* PROMPT:
Pull each line containing "ImpactResolver" out of the data and copy it.

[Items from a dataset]
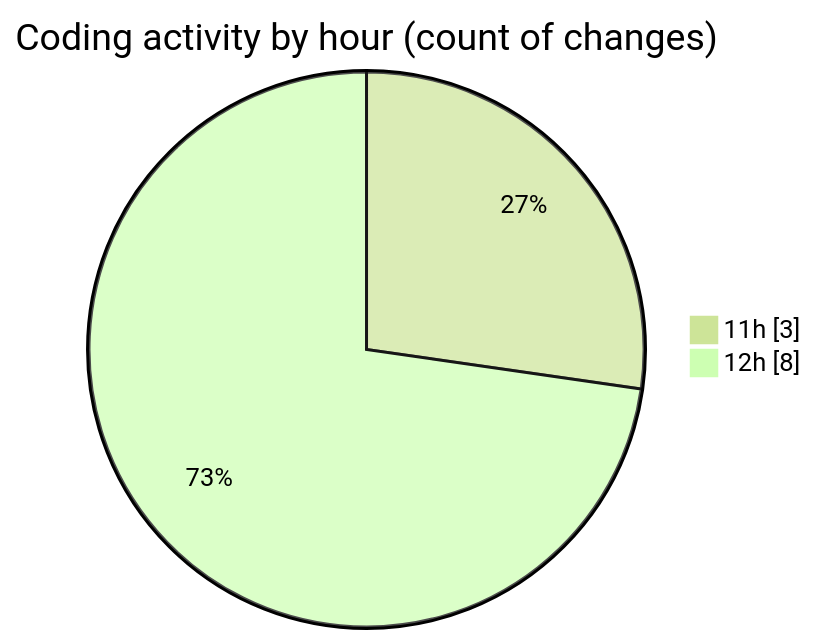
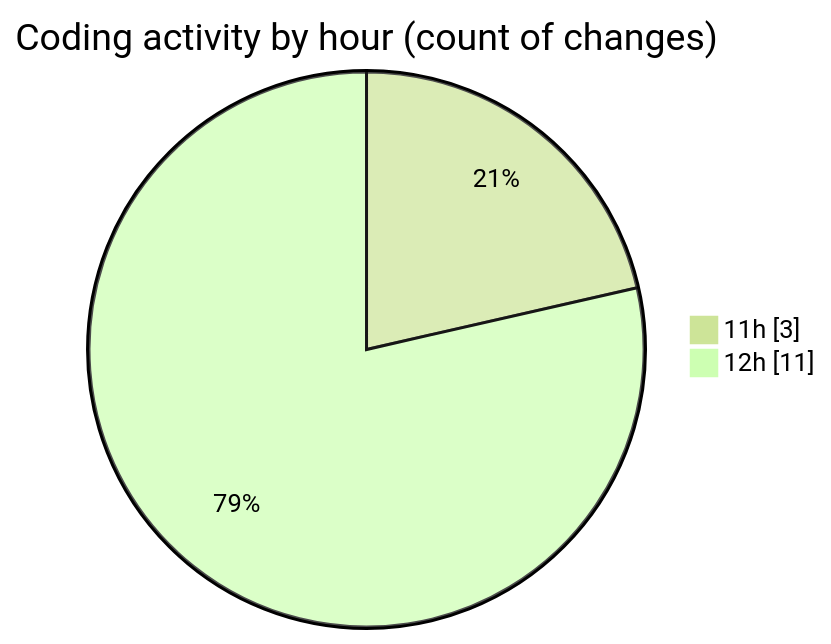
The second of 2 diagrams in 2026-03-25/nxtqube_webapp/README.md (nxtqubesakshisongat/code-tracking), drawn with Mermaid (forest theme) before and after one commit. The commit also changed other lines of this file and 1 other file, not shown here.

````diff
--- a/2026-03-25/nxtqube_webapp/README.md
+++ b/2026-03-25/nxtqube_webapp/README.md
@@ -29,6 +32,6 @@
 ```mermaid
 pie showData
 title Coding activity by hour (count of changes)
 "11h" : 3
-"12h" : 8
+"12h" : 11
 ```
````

...

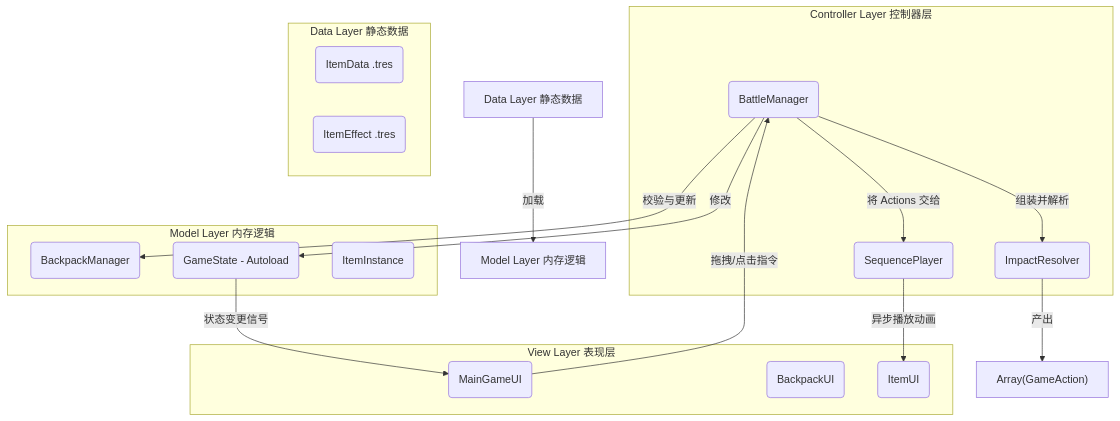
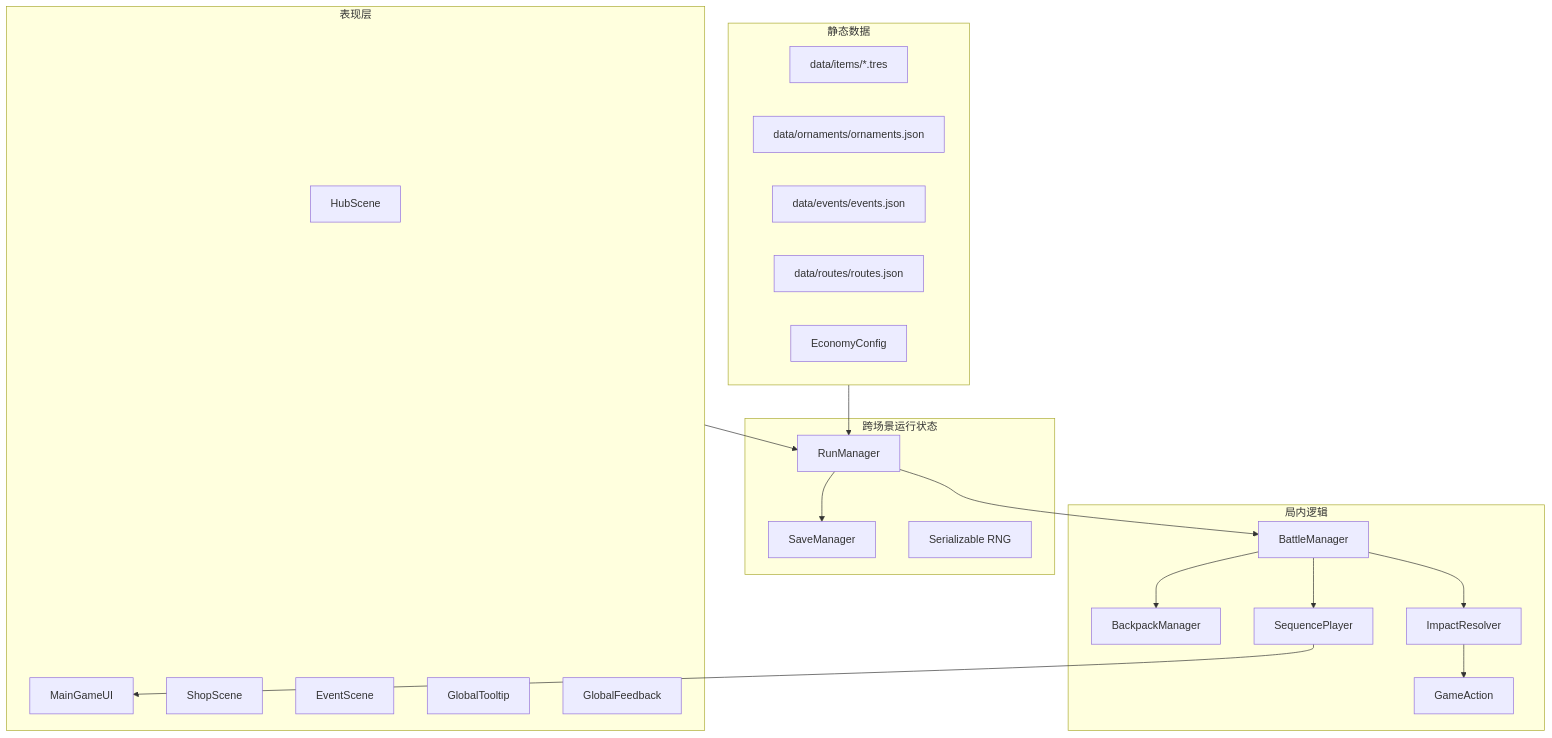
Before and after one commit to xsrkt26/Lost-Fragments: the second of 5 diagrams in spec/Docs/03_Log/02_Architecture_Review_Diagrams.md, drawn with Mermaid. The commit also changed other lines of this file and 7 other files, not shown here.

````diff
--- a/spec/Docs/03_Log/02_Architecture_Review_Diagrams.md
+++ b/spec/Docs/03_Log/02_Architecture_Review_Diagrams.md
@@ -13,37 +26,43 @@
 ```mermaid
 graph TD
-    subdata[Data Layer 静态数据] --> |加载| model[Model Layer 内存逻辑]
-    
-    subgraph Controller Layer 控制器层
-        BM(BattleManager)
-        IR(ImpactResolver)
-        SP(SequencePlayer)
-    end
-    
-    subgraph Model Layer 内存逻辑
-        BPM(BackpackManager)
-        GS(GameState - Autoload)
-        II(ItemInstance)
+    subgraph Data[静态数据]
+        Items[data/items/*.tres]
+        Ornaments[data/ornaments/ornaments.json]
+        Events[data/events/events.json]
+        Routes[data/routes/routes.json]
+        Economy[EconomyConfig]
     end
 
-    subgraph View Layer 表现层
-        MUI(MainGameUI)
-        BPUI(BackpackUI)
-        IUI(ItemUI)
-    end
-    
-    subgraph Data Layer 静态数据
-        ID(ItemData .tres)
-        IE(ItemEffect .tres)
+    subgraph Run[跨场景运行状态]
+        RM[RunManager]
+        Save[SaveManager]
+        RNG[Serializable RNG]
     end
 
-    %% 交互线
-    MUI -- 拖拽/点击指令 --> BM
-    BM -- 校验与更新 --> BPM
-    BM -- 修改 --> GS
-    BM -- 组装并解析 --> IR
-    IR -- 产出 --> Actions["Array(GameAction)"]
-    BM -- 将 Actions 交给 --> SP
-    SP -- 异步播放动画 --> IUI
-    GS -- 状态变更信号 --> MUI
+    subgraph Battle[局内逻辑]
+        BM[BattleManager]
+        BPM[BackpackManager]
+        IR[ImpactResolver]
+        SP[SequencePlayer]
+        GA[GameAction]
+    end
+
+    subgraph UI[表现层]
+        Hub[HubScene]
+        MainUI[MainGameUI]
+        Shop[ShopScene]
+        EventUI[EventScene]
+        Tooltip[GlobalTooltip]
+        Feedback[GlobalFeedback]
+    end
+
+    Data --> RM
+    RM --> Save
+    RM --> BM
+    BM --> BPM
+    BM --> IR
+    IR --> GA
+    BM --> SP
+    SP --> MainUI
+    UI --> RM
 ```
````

* * *

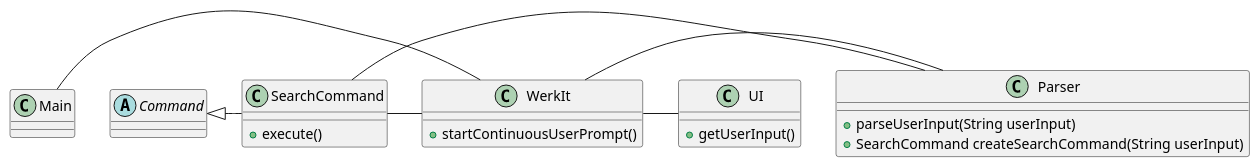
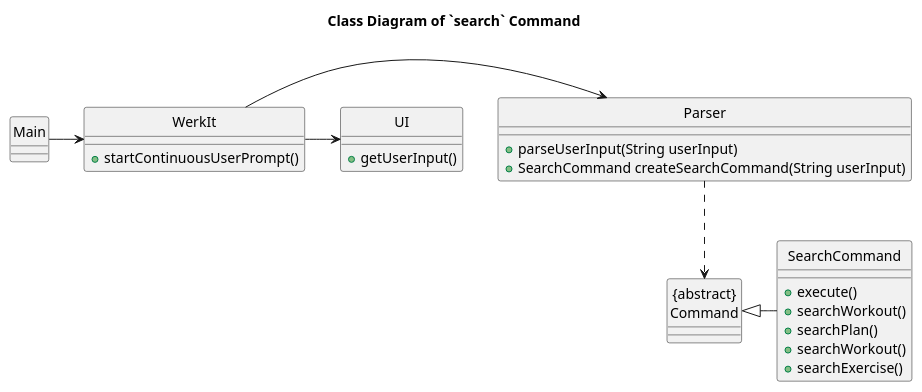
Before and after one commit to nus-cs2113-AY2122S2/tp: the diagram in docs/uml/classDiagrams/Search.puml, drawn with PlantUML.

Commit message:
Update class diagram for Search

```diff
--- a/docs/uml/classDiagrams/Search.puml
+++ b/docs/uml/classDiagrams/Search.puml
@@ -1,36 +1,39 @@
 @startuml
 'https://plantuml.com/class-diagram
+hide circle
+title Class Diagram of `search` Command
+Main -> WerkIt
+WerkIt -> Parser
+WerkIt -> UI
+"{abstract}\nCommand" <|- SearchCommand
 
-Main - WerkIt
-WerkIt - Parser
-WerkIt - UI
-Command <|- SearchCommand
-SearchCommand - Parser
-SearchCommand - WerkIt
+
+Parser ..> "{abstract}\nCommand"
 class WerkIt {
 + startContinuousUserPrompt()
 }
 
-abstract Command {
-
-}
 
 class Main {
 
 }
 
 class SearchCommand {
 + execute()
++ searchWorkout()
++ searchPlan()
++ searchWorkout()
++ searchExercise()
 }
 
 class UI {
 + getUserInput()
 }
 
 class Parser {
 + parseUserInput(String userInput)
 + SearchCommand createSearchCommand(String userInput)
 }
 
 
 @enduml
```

* PROBLEM SOLUTION:
-        IR(ImpactResolver)
+        IR[ImpactResolver]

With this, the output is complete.